(Items from a dataset)

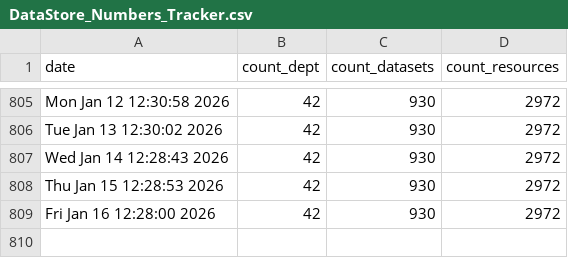
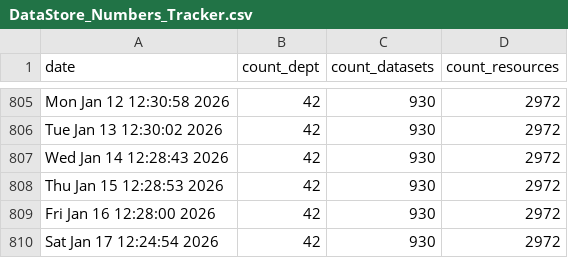
Before and after one commit to PatLittle/OpenGov_R_Scripts, a CSV file: DataStore_Numbers_Tracker.csv, drawn as a sheet; only a part is shown, gaps mark what is left out; the diff names each change by its address in the sheet, - before the commit and + after, or states it on an @@ line.

```diff
--- a/DataStore_Numbers_Tracker.csv
+++ b/DataStore_Numbers_Tracker.csv
+row 810: Sat Jan 17 12:24:54 2026 | 42 | 930 | 2972
```
Also changed, not shown: list_of_DS_resources.csv.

### What you have to do
Without including any pictures, print each record exactly.

### Response to the exercise
Before and after one commit to PatLittle/OpenGov_R_Scripts, a CSV file: DataStore_Numbers_Tracker.csv, drawn as a sheet; only a part is shown, gaps mark what is left out; the diff names each change by its address in the sheet, - before the commit and + after, or states it on an @@ line.

```diff
--- a/DataStore_Numbers_Tracker.csv
+++ b/DataStore_Numbers_Tracker.csv
+row 810: Sat Jan 17 12:24:54 2026 | 42 | 930 | 2972
```
Also changed, not shown: list_of_DS_resources.csv.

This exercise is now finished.